• [AIM OF THE EXERCISE]: Set every record down again exactly. Do not carry over the pictures.

• [GIVEN INFORMATION]:
◆ ◆ ◆ ◆
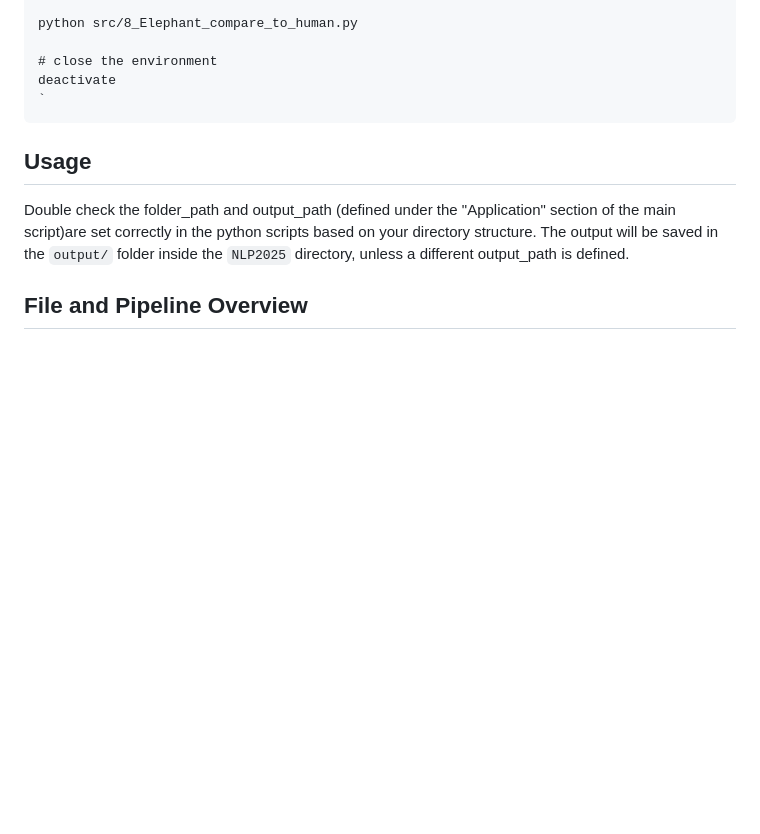
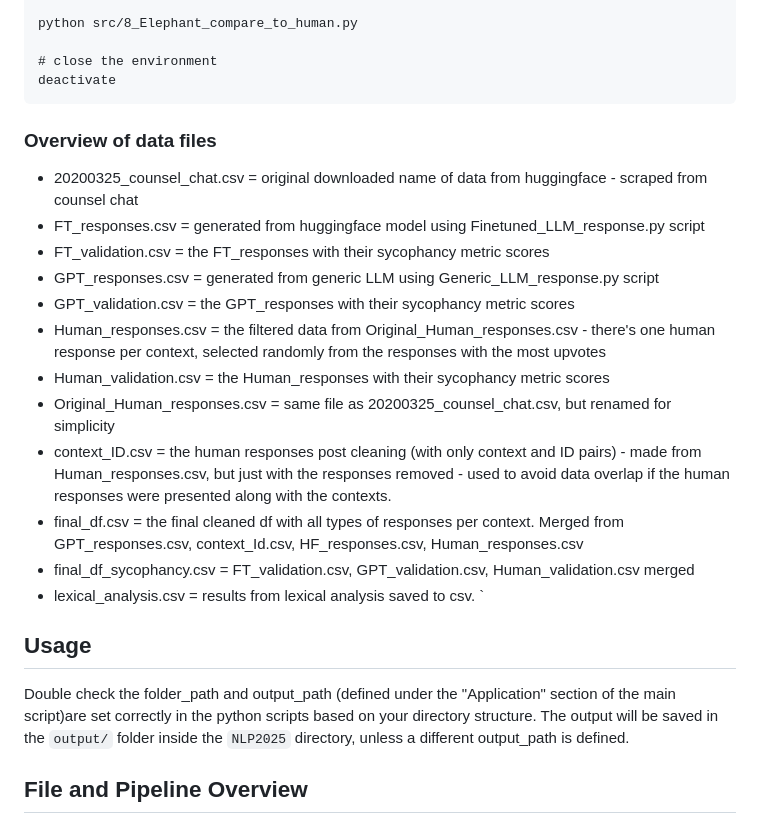
Before and after one commit to MatildaSif/NLP2025, a Markdown page: test.md, the part around the change. Rendered like a GitHub page; blank space fills up the shorter version.

Commit message:
Add overview of data files in test.md
Added an overview of data files used in the project, detailing their sources and purposes.

```diff
--- a/test.md
+++ b/test.md
@@ -190,6 +190,21 @@ In the case that other pre-generated data files have been deleted and nothing is
 
     # close the environment
     deactivate
+
+### Overview of data files
+
+   - 20200325_counsel_chat.csv = original downloaded name of data from huggingface - scraped from counsel chat
+   - FT_responses.csv = generated from huggingface model using Finetuned_LLM_response.py script
+   - FT_validation.csv = the FT_responses with their sycophancy metric scores
+   - GPT_responses.csv = generated from generic LLM using Generic_LLM_response.py script
+   - GPT_validation.csv = the GPT_responses with their sycophancy metric scores
+   - Human_responses.csv = the filtered data from Original_Human_responses.csv - there's one human response per context, selected randomly from the responses with the most upvotes
+   - Human_validation.csv = the Human_responses with their sycophancy metric scores
+   - Original_Human_responses.csv = same file as 20200325_counsel_chat.csv, but renamed for simplicity
+   - context_ID.csv = the human responses post cleaning (with only context and ID pairs) - made from Human_responses.csv, but just with the responses removed - used to avoid data overlap if the human responses were presented along with the contexts.
+   - final_df.csv = the final cleaned df with all types of responses per context. Merged from GPT_responses.csv, context_Id.csv, HF_responses.csv, Human_responses.csv
+   - final_df_sycophancy.csv = FT_validation.csv, GPT_validation.csv, Human_validation.csv merged
+   - lexical_analysis.csv = results from lexical analysis saved to csv.
     `
 
 ## Usage
```
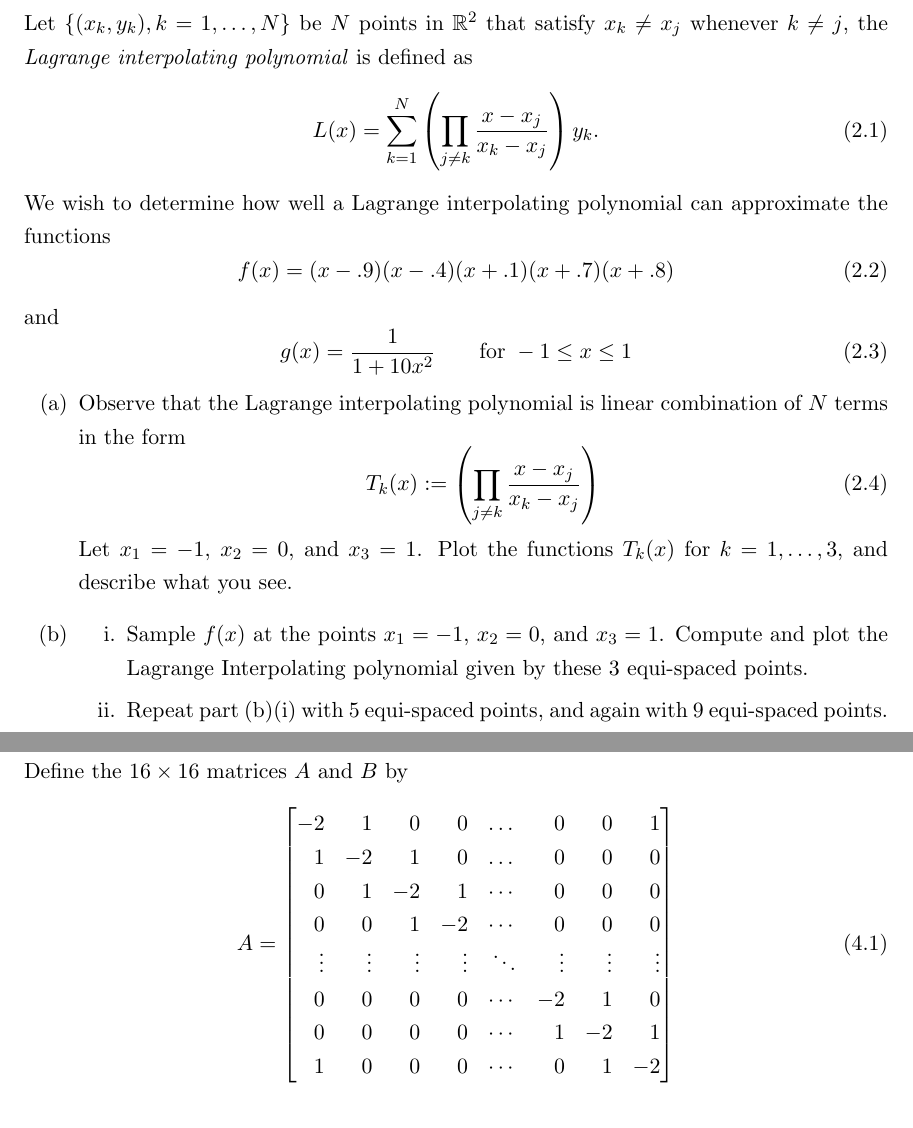
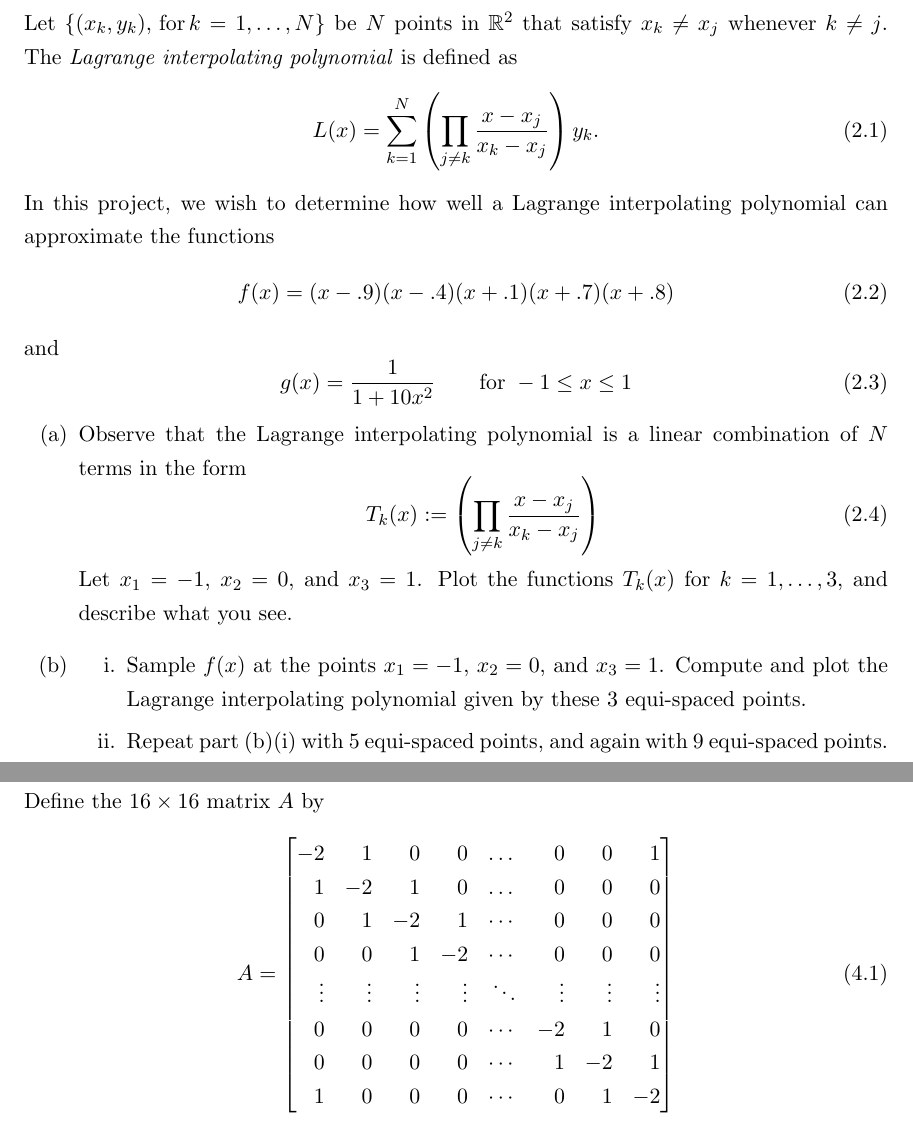
Before and after one commit to colinlclark/integration_workshop, a LaTeX document (project_descriptions.tex, which reads circulant-matrices.tex, lagrange-interpolants.tex): two parts of pages 4 and 6 of 13, joined at a grey line, cut so that both start at the same text. Compiled offline with pdfLaTeX.

Commit message:
Fixed typos on circulant matrices

```diff
--- a/circulant-matrices.tex
+++ b/circulant-matrices.tex
@@ -1,7 +1,7 @@
 \section{Eigenvectors of Circulant Matrices}
 
 
-Define the $16 \times 16$ matrices $A$ and $B$ by
+Define the $16 \times 16$ matrix $A$ by
 \begin{equation}
 A = \begin{bmatrix*}[r] -2 & 1 & 0 & 0 & \dots & 0 & 0 & 1 \\ 1 & -2 & 1 & 0 & \dots& 0 & 0 & 0 \\ 0 & 1 & -2 & 1 & \cdots&0 & 0 & 0 \\ 0 & 0 & 1 & -2 & \cdots&0 & 0 & 0 \\ \vdots & \vdots & \vdots & \vdots & \ddots & \vdots & \vdots & \vdots \\ 0 & 0 & 0 & 0 & \cdots & -2 & 1 & 0 \\ 0 & 0 & 0 & 0 & \cdots & 1 & -2 & 1\\ 1 & 0 & 0 & 0 & \cdots & 0 & 1 & -2 \end{bmatrix*}
 \end{equation}
--- a/lagrange-interpolants.tex
+++ b/lagrange-interpolants.tex
@@ -2,11 +2,11 @@
 % Compute and plot lagrange interpolating polynomials. Explore when they do well and when they do poorly. `Discovery' of chebychev points.
 
 \section{Lagrange Interpolation for Function Approximation}
-Let $\{(x_k,y_k) , k = 1, \dots, N\}$ be $N$ points in $\mathbb{R}^2$ that satisfy $x_k \neq x_j$ whenever $k \neq j$, the \textit{Lagrange interpolating polynomial} is defined as
+Let $\{(x_k,y_k) ,\,\text{for}\, k = 1, \dots, N\}$ be $N$ points in $\mathbb{R}^2$ that satisfy $x_k \neq x_j$ whenever $k \neq j$. The \textit{Lagrange interpolating polynomial} is defined as
 \begin{equation}
 L(x) = \sum_{k = 1}^N \left(\prod_{j \neq k}\frac{x-x_j}{x_k-x_j} \right) y_k.
 \end{equation}
-We wish to determine how well a Lagrange interpolating polynomial can approximate the functions
+In this project, we wish to determine how well a Lagrange interpolating polynomial can approximate the functions
 \begin{equation}
 f(x) = (x-.9)(x-.4)(x+.1)(x+.7)(x+.8)
 \end{equation}
@@ -15,14 +15,14 @@ and
 g(x) = \frac{1}{1+10x^2} \quad \quad \text{for } -1 \leq x \leq 1
 \end{equation}
 \begin{enumerate}[(a)]
-    \item Observe that the Lagrange interpolating polynomial is linear combination of $N$ terms in the form
+    \item Observe that the Lagrange interpolating polynomial is a linear combination of $N$ terms in the form
     \begin{equation}
     T_k(x): =\left( \prod_{j \neq k}\frac{x-x_j}{x_k-x_j}  \right)
     \end{equation}
     Let $x_1= -1$, $x_2 = 0$, and $x_3 = 1$. Plot the functions $T_k(x)$ for $k = 1,\dots,3$, and describe what you see.
     \item
     \begin{enumerate}[i.]
-      \item Sample $f(x)$ at the points $x_1 = -1$, $x_2 = 0$, and $x_3= 1$. Compute and plot the Lagrange Interpolating polynomial given by these 3 equi-spaced points.
+      \item Sample $f(x)$ at the points $x_1 = -1$, $x_2 = 0$, and $x_3= 1$. Compute and plot the Lagrange interpolating polynomial given by these 3 equi-spaced points.
       \item Repeat part (b)(i) with 5 equi-spaced points, and again with 9 equi-spaced points. Plot your results and describe whether your approximation improves with more points.
     \end{enumerate}
     \item Repeat part (b) for the function $g(x)$.
```
Also changed, not shown: complex-contour-integrals.tex (+1 -1 lines), fredholm-alternative_least-squares.tex (+1 -1 lines), project_descriptions.pdf, circulant-matrices.tex (9 more changed lines).
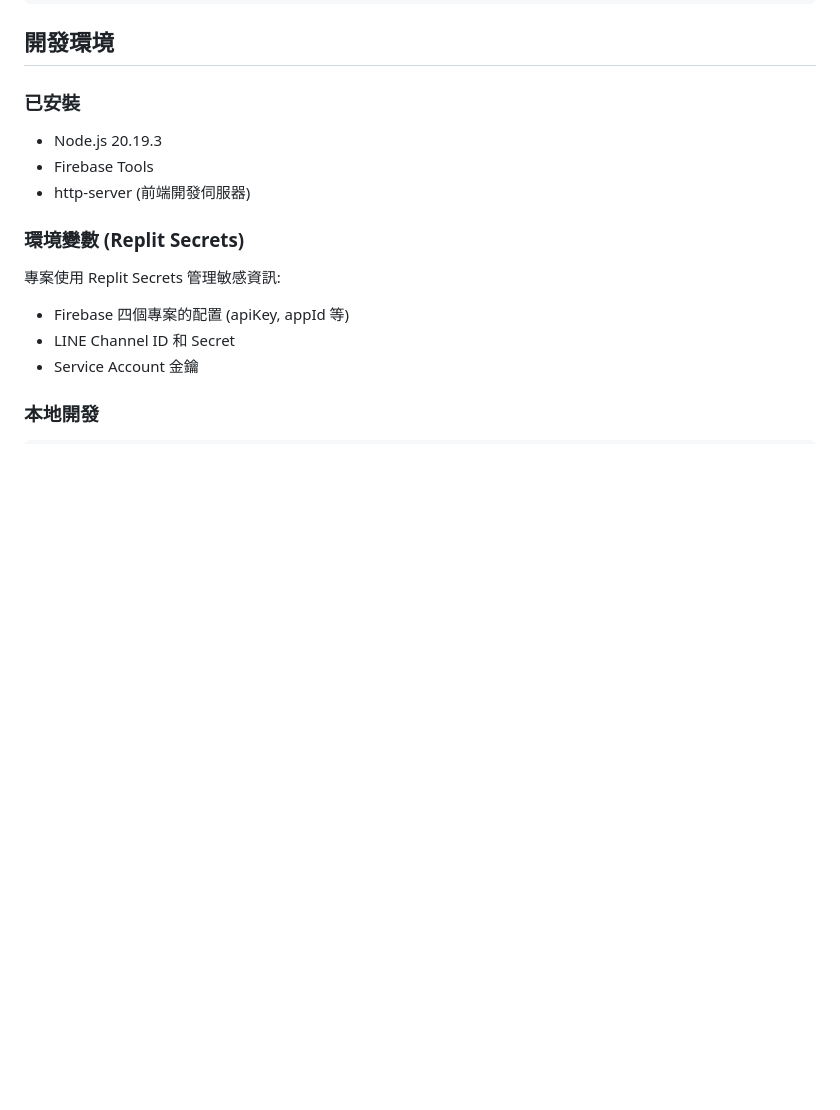
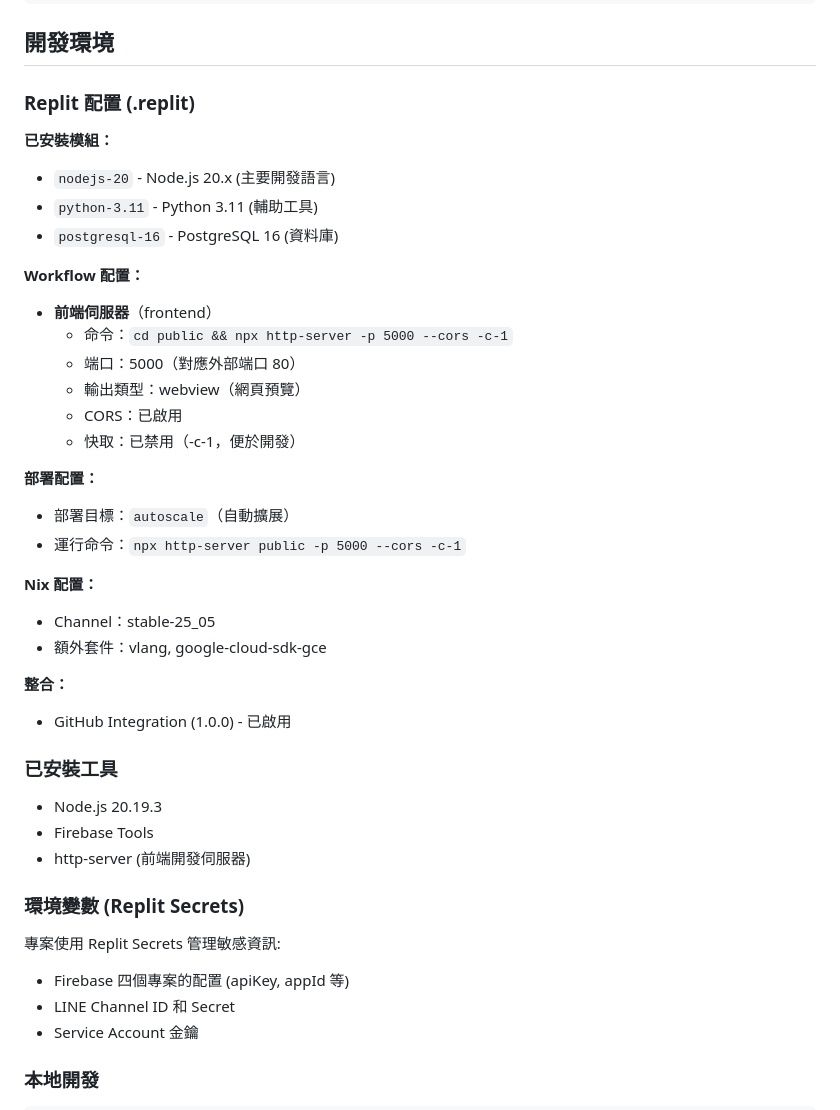
Before and after one commit to guimashan/platfrom, a Markdown page: replit.md, the part around the change. Rendered like a GitHub page; blank space fills up the shorter version.

Commit message:
Add Replit configuration details for development environment
Update replit.md to include .replit configuration specifics, listing installed modules, workflow setup for the frontend server, deployment targets, Nix package configurations, and GitHub integration status.

Replit-Commit-Author: Agent
Replit-Commit-Session-Id: 32ed1c08-a5db-4674-93eb-92ebd0fbab02
Replit-Commit-Checkpoint-Type: full_checkpoint
Replit-Commit-Event-Id: e21c8179-38c4-44d8-b6b4-9a71c4d3e394
Replit-Commit-Screenshot-Url: https://storage.googleapis.com/screenshot-production-us-central1/bcf7b88a-d8f0-4a2a-8924-0044e5aa9be7/32ed1c08-a5db-4674-93eb-92ebd0fbab02/xVf28qw

```diff
--- a/replit.md
+++ b/replit.md
@@ -618,7 +618,33 @@ const LIFF_IDS = {
 
 ## 開發環境
 
-### 已安裝
+### Replit 配置 (.replit)
+
+**已安裝模組：**
+- `nodejs-20` - Node.js 20.x (主要開發語言)
+- `python-3.11` - Python 3.11 (輔助工具)
+- `postgresql-16` - PostgreSQL 16 (資料庫)
+
+**Workflow 配置：**
+- **前端伺服器**（frontend）
+  - 命令：`cd public && npx http-server -p 5000 --cors -c-1`
+  - 端口：5000（對應外部端口 80）
+  - 輸出類型：webview（網頁預覽）
+  - CORS：已啟用
+  - 快取：已禁用（-c-1，便於開發）
+
+**部署配置：**
+- 部署目標：`autoscale`（自動擴展）
+- 運行命令：`npx http-server public -p 5000 --cors -c-1`
+
+**Nix 配置：**
+- Channel：stable-25_05
+- 額外套件：vlang, google-cloud-sdk-gce
+
+**整合：**
+- GitHub Integration (1.0.0) - 已啟用
+
+### 已安裝工具
 - Node.js 20.19.3
 - Firebase Tools
 - http-server (前端開發伺服器)
```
◆ ◆ ◆ ◆
• [EXPECTED OUTPUT]:
Before and after one commit to MatildaSif/NLP2025, a Markdown page: test.md, the part around the change. Rendered like a GitHub page; blank space fills up the shorter version.

Commit message:
Add overview of data files in test.md
Added an overview of data files used in the project, detailing their sources and purposes.

```diff
--- a/test.md
+++ b/test.md
@@ -190,6 +190,21 @@ In the case that other pre-generated data files have been deleted and nothing is
 
     # close the environment
     deactivate
+
+### Overview of data files
+
+   - 20200325_counsel_chat.csv = original downloaded name of data from huggingface - scraped from counsel chat
+   - FT_responses.csv = generated from huggingface model using Finetuned_LLM_response.py script
+   - FT_validation.csv = the FT_responses with their sycophancy metric scores
+   - GPT_responses.csv = generated from generic LLM using Generic_LLM_response.py script
+   - GPT_validation.csv = the GPT_responses with their sycophancy metric scores
+   - Human_responses.csv = the filtered data from Original_Human_responses.csv - there's one human response per context, selected randomly from the responses with the most upvotes
+   - Human_validation.csv = the Human_responses with their sycophancy metric scores
+   - Original_Human_responses.csv = same file as 20200325_counsel_chat.csv, but renamed for simplicity
+   - context_ID.csv = the human responses post cleaning (with only context and ID pairs) - made from Human_responses.csv, but just with the responses removed - used to avoid data overlap if the human responses were presented along with the contexts.
+   - final_df.csv = the final cleaned df with all types of responses per context. Merged from GPT_responses.csv, context_Id.csv, HF_responses.csv, Human_responses.csv
+   - final_df_sycophancy.csv = FT_validation.csv, GPT_validation.csv, Human_validation.csv merged
+   - lexical_analysis.csv = results from lexical analysis saved to csv.
     `
 
 ## Usage
```
Before and after one commit to colinlclark/integration_workshop, a LaTeX document (project_descriptions.tex, which reads circulant-matrices.tex, lagrange-interpolants.tex): two parts of pages 4 and 6 of 13, joined at a grey line, cut so that both start at the same text. Compiled offline with pdfLaTeX.

Commit message:
Fixed typos on circulant matrices

```diff
--- a/circulant-matrices.tex
+++ b/circulant-matrices.tex
@@ -1,7 +1,7 @@
 \section{Eigenvectors of Circulant Matrices}
 
 
-Define the $16 \times 16$ matrices $A$ and $B$ by
+Define the $16 \times 16$ matrix $A$ by
 \begin{equation}
 A = \begin{bmatrix*}[r] -2 & 1 & 0 & 0 & \dots & 0 & 0 & 1 \\ 1 & -2 & 1 & 0 & \dots& 0 & 0 & 0 \\ 0 & 1 & -2 & 1 & \cdots&0 & 0 & 0 \\ 0 & 0 & 1 & -2 & \cdots&0 & 0 & 0 \\ \vdots & \vdots & \vdots & \vdots & \ddots & \vdots & \vdots & \vdots \\ 0 & 0 & 0 & 0 & \cdots & -2 & 1 & 0 \\ 0 & 0 & 0 & 0 & \cdots & 1 & -2 & 1\\ 1 & 0 & 0 & 0 & \cdots & 0 & 1 & -2 \end{bmatrix*}
 \end{equation}
--- a/lagrange-interpolants.tex
+++ b/lagrange-interpolants.tex
@@ -2,11 +2,11 @@
 % Compute and plot lagrange interpolating polynomials. Explore when they do well and when they do poorly. `Discovery' of chebychev points.
 
 \section{Lagrange Interpolation for Function Approximation}
-Let $\{(x_k,y_k) , k = 1, \dots, N\}$ be $N$ points in $\mathbb{R}^2$ that satisfy $x_k \neq x_j$ whenever $k \neq j$, the \textit{Lagrange interpolating polynomial} is defined as
+Let $\{(x_k,y_k) ,\,\text{for}\, k = 1, \dots, N\}$ be $N$ points in $\mathbb{R}^2$ that satisfy $x_k \neq x_j$ whenever $k \neq j$. The \textit{Lagrange interpolating polynomial} is defined as
 \begin{equation}
 L(x) = \sum_{k = 1}^N \left(\prod_{j \neq k}\frac{x-x_j}{x_k-x_j} \right) y_k.
 \end{equation}
-We wish to determine how well a Lagrange interpolating polynomial can approximate the functions
+In this project, we wish to determine how well a Lagrange interpolating polynomial can approximate the functions
 \begin{equation}
 f(x) = (x-.9)(x-.4)(x+.1)(x+.7)(x+.8)
 \end{equation}
@@ -15,14 +15,14 @@ and
 g(x) = \frac{1}{1+10x^2} \quad \quad \text{for } -1 \leq x \leq 1
 \end{equation}
 \begin{enumerate}[(a)]
-    \item Observe that the Lagrange interpolating polynomial is linear combination of $N$ terms in the form
+    \item Observe that the Lagrange interpolating polynomial is a linear combination of $N$ terms in the form
     \begin{equation}
     T_k(x): =\left( \prod_{j \neq k}\frac{x-x_j}{x_k-x_j}  \right)
     \end{equation}
     Let $x_1= -1$, $x_2 = 0$, and $x_3 = 1$. Plot the functions $T_k(x)$ for $k = 1,\dots,3$, and describe what you see.
     \item
     \begin{enumerate}[i.]
-      \item Sample $f(x)$ at the points $x_1 = -1$, $x_2 = 0$, and $x_3= 1$. Compute and plot the Lagrange Interpolating polynomial given by these 3 equi-spaced points.
+      \item Sample $f(x)$ at the points $x_1 = -1$, $x_2 = 0$, and $x_3= 1$. Compute and plot the Lagrange interpolating polynomial given by these 3 equi-spaced points.
       \item Repeat part (b)(i) with 5 equi-spaced points, and again with 9 equi-spaced points. Plot your results and describe whether your approximation improves with more points.
     \end{enumerate}
     \item Repeat part (b) for the function $g(x)$.
```
Also changed, not shown: complex-contour-integrals.tex (+1 -1 lines), fredholm-alternative_least-squares.tex (+1 -1 lines), project_descriptions.pdf, circulant-matrices.tex (9 more changed lines).
Before and after one commit to guimashan/platfrom, a Markdown page: replit.md, the part around the change. Rendered like a GitHub page; blank space fills up the shorter version.

Commit message:
Add Replit configuration details for development environment
Update replit.md to include .replit configuration specifics, listing installed modules, workflow setup for the frontend server, deployment targets, Nix package configurations, and GitHub integration status.

Replit-Commit-Author: Agent
Replit-Commit-Session-Id: 32ed1c08-a5db-4674-93eb-92ebd0fbab02
Replit-Commit-Checkpoint-Type: full_checkpoint
Replit-Commit-Event-Id: e21c8179-38c4-44d8-b6b4-9a71c4d3e394
Replit-Commit-Screenshot-Url: https://storage.googleapis.com/screenshot-production-us-central1/bcf7b88a-d8f0-4a2a-8924-0044e5aa9be7/32ed1c08-a5db-4674-93eb-92ebd0fbab02/xVf28qw

```diff
--- a/replit.md
+++ b/replit.md
@@ -618,7 +618,33 @@ const LIFF_IDS = {
 
 ## 開發環境
 
-### 已安裝
+### Replit 配置 (.replit)
+
+**已安裝模組：**
+- `nodejs-20` - Node.js 20.x (主要開發語言)
+- `python-3.11` - Python 3.11 (輔助工具)
+- `postgresql-16` - PostgreSQL 16 (資料庫)
+
+**Workflow 配置：**
+- **前端伺服器**（frontend）
+  - 命令：`cd public && npx http-server -p 5000 --cors -c-1`
+  - 端口：5000（對應外部端口 80）
+  - 輸出類型：webview（網頁預覽）
+  - CORS：已啟用
+  - 快取：已禁用（-c-1，便於開發）
+
+**部署配置：**
+- 部署目標：`autoscale`（自動擴展）
+- 運行命令：`npx http-server public -p 5000 --cors -c-1`
+
+**Nix 配置：**
+- Channel：stable-25_05
+- 額外套件：vlang, google-cloud-sdk-gce
+
+**整合：**
+- GitHub Integration (1.0.0) - 已啟用
+
+### 已安裝工具
 - Node.js 20.19.3
 - Firebase Tools
 - http-server (前端開發伺服器)
```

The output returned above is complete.